Beijing needs to build defensive structures on islands in South China Sea: Army general
A leading Chinese military general says his country needs to build defensive structures on artificial islands in the South China Sea to assert its sovereignty over nearly the entire region amid tensions between Beijing and Washington.
The vice president of China's Academy of Military Sciences, Lt. Gen. He Lei, said during a rare meeting with Chinese and foreign journalists on Thursday that Beijing needed to protect its sovereignty over virtually the entire crucial waterway.
"I don't think any country would want to make irresponsible comments about such matters," media outlets quoted the general as saying.
The general, however, declined to comment on aircraft deployments on artificial islands China has built in the area, saying those were entirely China's domestic affairs.
Earlier in the day, Foreign Minister Wang Yi blamed the United States and its allies for stirring up trouble in the South China Sea.

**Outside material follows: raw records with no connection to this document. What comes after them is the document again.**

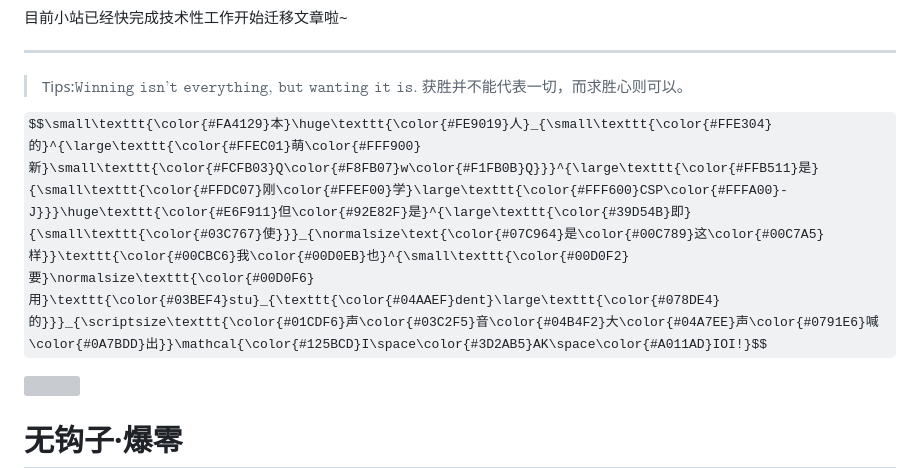
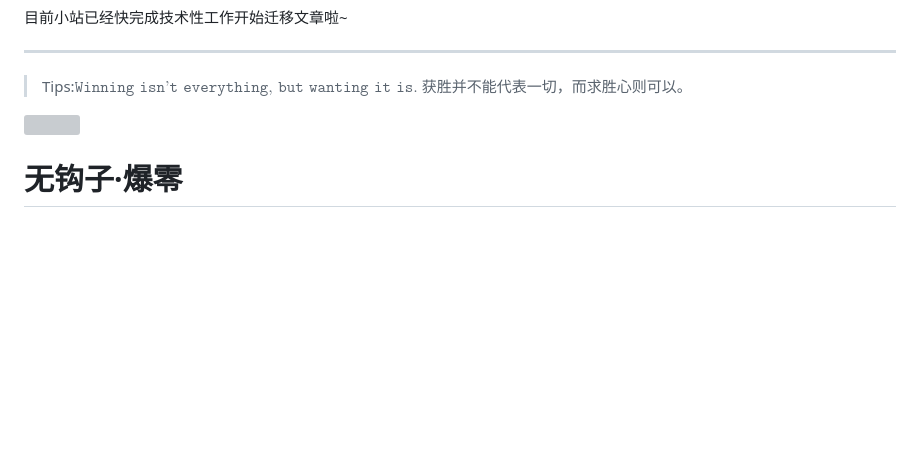
Before and after one commit to worker2011/worker2011, a Markdown page: README.md, the part around the change. Drawn GitHub-style; some formulas as TeX source; blank space fills up the shorter version; grey boxes are pictures that could not be loaded.

```diff
--- a/README.md
+++ b/README.md
@@ -8,8 +8,6 @@ upd：现在正在用 [Hexo](https://hexo.io/zh-cn/) + [Redefine](https://redefi
 
 > Tips:$\texttt{Winning isn't everything, but wanting it is.}$
 获胜并不能代表一切，而求胜心则可以。
-
-$$\small\texttt{\color{#FA4129}本}\huge\texttt{\color{#FE9019}人}_{\small\texttt{\color{#FFE304}的}^{\large\texttt{\color{#FFEC01}萌\color{#FFF900}新}\small\texttt{\color{#FCFB03}Q\color{#F8FB07}w\color{#F1FB0B}Q}}}^{\large\texttt{\color{#FFB511}是}{\small\texttt{\color{#FFDC07}刚\color{#FFEF00}学}\large\texttt{\color{#FFF600}CSP\color{#FFFA00}-J}}}\huge\texttt{\color{#E6F911}但\color{#92E82F}是}^{\large\texttt{\color{#39D54B}即}{\small\texttt{\color{#03C767}使}}}_{\normalsize\text{\color{#07C964}是\color{#00C789}这\color{#00C7A5}样}}\texttt{\color{#00CBC6}我\color{#00D0EB}也}^{\small\texttt{\color{#00D0F2}要}\normalsize\texttt{\color{#00D0F6}用}\texttt{\color{#03BEF4}stu}_{\texttt{\color{#04AAEF}dent}\large\texttt{\color{#078DE4}的}}}_{\scriptsize\texttt{\color{#01CDF6}声\color{#03C2F5}音\color{#04B4F2}大\color{#04A7EE}声\color{#0791E6}喊\color{#0A7BDD}出}}\mathcal{\color{#125BCD}I\space\color{#3D2AB5}AK\space\color{#A011AD}IOI!}$$
 
 ![](https://cards.jerryz.com.cn/api?img=2&color=21%2C208%2C196%2C1&date=2024-11-11&str=%E6%88%91%E7%9A%84%E7%94%9F%E6%97%A5&bilibili=%E8%94%9A%E8%93%9D%E5%A4%A9%E7%A9%BA%E6%B5%B7%E6%B4%8B&github=worker2011&site=https%3A%2F%2Fleo2011.eu.org&email=admin%40leo2011.eu.org&phone=17722667723&luogu=Leo2011&codeforces=Leo2011&qq=Leo2011&counter=Cards&gitee=ji-mingyu&wechat=Leo2011&microsoft=Ji+Mingyu&google=Mingyu+Ji&zhihu=leo2011-46&quote=%E7%A5%9D%E6%82%A8AK+IOI%EF%BC%81)
 
```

"Some outside forces are not happy with the prevailing calm, and try to stir up trouble and muddle the waters. Their frequent show of force with fully armed aircraft and naval vessels is the most destabilizing factor in the region," Wang said.
He also stated that China had been working its Southeast Asian neighbors on completing a code of conduct to prevent frictions in the waterway.

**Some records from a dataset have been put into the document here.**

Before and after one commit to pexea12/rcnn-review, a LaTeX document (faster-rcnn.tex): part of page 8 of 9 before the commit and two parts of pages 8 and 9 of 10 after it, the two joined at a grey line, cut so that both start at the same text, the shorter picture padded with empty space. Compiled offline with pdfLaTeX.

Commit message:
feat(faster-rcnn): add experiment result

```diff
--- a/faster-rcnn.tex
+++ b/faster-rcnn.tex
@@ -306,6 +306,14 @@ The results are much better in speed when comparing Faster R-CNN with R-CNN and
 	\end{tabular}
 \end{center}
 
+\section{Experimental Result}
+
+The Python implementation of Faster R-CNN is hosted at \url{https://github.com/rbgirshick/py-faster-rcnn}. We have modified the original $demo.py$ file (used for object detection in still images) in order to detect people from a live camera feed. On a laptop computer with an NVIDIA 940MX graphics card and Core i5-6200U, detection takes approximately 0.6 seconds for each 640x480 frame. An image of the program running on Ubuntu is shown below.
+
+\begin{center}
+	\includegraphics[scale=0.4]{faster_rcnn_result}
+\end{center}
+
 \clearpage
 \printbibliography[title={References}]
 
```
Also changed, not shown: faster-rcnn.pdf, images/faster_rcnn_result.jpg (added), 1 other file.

Beijing has, on different occasions, asserted its sovereignty over nearly all of the South China Sea, which serves as a crossing for more $5 trillion worth of maritime trade annually. The sea is also claimed in part by the Philippines, Brunei, Vietnam, Malaysia and Taiwan.
Elsewhere in his remarks, the Chinese general defended China's 8.1 percent increase in its defense budget announced Monday, which brings it to a record $173 billion, the world's second largest.
China this year is spending 1.25 percent of its GDP and 5.2 percent of the total government budget on the armed forces, considerably lower than the US military budget, He said.
"So really, an increase of 8.1 percent is still pretty low," the general added.
Chinese state media also said on Tuesday that the 8.1-percent rise in the country’s defense budget was neither a huge percentage of the whole budget nor a sharp increase compared to the 2016 or 2017 defense budgets.